A Russian operator of two YouTube download websites has been ordered by a U.S. court to conduct extensive user data collection.
The Russian operator of two websites for downloading content on Youtube has been ordered by a district court in the US state of Virginia to take surveillance measures: He is to keep extensive logs of user activity and hand them over to the major record companies.
The music labels, including Universal, Warner Bros and Sony, argued in court with massive copyright infringements through the download of music videos as video or MP3 files. These would be used in the U.S. as well as in other countries. They accuse the two websites Flvto.biz and 2conv.com and their operator Tofig Kurbanov of aiding and abetting copyright infringement.
According to a report by the online magazine Torrentfreak, Kurbanov, unlike many other foreign site operators, defended himself with a team of lawyers in the US court. Arguing that the courts had no jurisdiction over a Russian site operator, he filed a motion to dismiss.
IP addresses and location data must be logged as well
The district court initially agreed with the argument and dismissed the lawsuit. However, the record companies successfully appealed. The case had to be heard again in the Virginia District Court. The record companies used this to demand information such as download statistics and location data from Kurbanov. However, the operator did not log such data and could not share it accordingly.
The court followed the music labels’ reasoning and obliged the defendant to activate the logs, collect and share the data. For all converted files, the labels want to obtain “documentation of any subsequent use, reproduction, storage, distribution or other disposition of the audio file, including the date and time the audio file was downloaded and the geographic location (i.e., state) of the user.”

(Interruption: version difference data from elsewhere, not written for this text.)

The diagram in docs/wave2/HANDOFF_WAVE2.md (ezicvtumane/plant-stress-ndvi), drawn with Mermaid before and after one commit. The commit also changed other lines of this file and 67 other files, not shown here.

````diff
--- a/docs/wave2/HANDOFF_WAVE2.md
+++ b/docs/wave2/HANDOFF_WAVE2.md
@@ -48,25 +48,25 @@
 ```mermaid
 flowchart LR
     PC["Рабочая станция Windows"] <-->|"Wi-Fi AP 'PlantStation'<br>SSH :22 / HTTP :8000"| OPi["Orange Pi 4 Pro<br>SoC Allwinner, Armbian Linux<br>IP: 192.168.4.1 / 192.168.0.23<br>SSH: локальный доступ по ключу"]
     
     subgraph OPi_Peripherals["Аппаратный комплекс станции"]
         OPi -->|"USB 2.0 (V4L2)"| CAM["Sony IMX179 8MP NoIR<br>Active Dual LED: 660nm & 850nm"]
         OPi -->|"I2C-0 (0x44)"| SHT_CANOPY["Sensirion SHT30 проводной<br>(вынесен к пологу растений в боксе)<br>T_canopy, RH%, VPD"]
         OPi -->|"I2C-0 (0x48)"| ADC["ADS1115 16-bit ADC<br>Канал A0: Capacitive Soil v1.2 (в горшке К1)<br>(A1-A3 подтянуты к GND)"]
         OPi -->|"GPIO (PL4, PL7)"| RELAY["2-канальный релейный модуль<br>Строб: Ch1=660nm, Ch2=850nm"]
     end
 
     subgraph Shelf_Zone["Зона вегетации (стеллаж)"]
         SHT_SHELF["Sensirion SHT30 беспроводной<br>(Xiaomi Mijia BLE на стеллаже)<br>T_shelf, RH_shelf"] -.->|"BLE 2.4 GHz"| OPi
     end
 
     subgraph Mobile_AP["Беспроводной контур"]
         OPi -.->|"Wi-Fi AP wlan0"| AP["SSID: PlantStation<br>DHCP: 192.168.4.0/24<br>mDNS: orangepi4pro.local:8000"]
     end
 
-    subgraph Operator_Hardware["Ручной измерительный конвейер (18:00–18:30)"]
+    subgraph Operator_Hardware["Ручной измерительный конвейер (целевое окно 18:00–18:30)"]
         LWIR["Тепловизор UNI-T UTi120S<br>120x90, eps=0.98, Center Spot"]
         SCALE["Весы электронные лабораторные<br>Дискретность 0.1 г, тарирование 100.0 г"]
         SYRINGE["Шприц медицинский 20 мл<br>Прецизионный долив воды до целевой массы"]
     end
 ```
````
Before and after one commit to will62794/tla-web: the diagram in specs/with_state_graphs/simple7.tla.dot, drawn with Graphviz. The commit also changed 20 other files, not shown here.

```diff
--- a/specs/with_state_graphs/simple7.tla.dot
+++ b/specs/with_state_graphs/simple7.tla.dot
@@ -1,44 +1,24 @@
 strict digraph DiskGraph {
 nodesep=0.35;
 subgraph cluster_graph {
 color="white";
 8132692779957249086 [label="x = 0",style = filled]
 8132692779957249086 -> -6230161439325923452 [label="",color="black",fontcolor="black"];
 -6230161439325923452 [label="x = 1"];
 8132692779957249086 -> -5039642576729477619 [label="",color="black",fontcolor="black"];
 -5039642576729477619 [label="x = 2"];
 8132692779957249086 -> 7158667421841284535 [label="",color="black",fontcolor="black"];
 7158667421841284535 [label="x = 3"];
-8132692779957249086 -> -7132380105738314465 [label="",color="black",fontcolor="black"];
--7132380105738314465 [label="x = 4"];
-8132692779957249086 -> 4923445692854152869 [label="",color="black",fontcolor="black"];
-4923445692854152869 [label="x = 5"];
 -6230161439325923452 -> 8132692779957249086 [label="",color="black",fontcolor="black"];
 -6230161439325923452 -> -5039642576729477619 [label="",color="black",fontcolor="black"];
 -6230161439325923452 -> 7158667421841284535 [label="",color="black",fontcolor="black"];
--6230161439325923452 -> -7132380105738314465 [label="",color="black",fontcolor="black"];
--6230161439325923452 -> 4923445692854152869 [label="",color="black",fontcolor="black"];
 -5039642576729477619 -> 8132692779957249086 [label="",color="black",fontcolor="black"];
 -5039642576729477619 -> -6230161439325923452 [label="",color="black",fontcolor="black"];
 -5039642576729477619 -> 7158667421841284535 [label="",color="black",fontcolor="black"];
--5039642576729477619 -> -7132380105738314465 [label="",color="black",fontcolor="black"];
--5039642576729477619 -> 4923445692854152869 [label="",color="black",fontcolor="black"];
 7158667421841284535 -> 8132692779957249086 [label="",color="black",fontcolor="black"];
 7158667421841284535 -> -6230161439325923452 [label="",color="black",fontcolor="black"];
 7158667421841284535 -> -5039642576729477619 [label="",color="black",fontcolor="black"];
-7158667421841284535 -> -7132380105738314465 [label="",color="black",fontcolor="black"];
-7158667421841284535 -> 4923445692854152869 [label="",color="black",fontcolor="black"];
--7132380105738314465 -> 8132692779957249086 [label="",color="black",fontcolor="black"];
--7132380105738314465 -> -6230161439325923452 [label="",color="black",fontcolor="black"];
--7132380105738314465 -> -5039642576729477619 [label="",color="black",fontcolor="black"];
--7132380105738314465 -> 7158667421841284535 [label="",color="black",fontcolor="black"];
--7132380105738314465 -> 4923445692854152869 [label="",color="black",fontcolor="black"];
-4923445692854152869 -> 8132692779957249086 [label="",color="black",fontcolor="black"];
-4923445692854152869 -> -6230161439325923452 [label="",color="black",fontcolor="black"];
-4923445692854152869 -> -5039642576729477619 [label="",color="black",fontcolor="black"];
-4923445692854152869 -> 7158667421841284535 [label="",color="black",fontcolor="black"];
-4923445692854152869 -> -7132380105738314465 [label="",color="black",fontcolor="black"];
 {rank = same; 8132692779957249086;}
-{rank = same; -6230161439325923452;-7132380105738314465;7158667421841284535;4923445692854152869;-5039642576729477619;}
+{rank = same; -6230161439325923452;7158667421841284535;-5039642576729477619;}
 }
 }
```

Kurbanov worries about the privacy of his users by collecting IP addresses. The record labels countered that the IP addresses could be redacted. However, it is not clear from the court order whether data may be redacted. According to Torrentfreak, it is not clear from the court documents that the music labels wanted to use the data to track users of the website. However, this cannot be ruled out.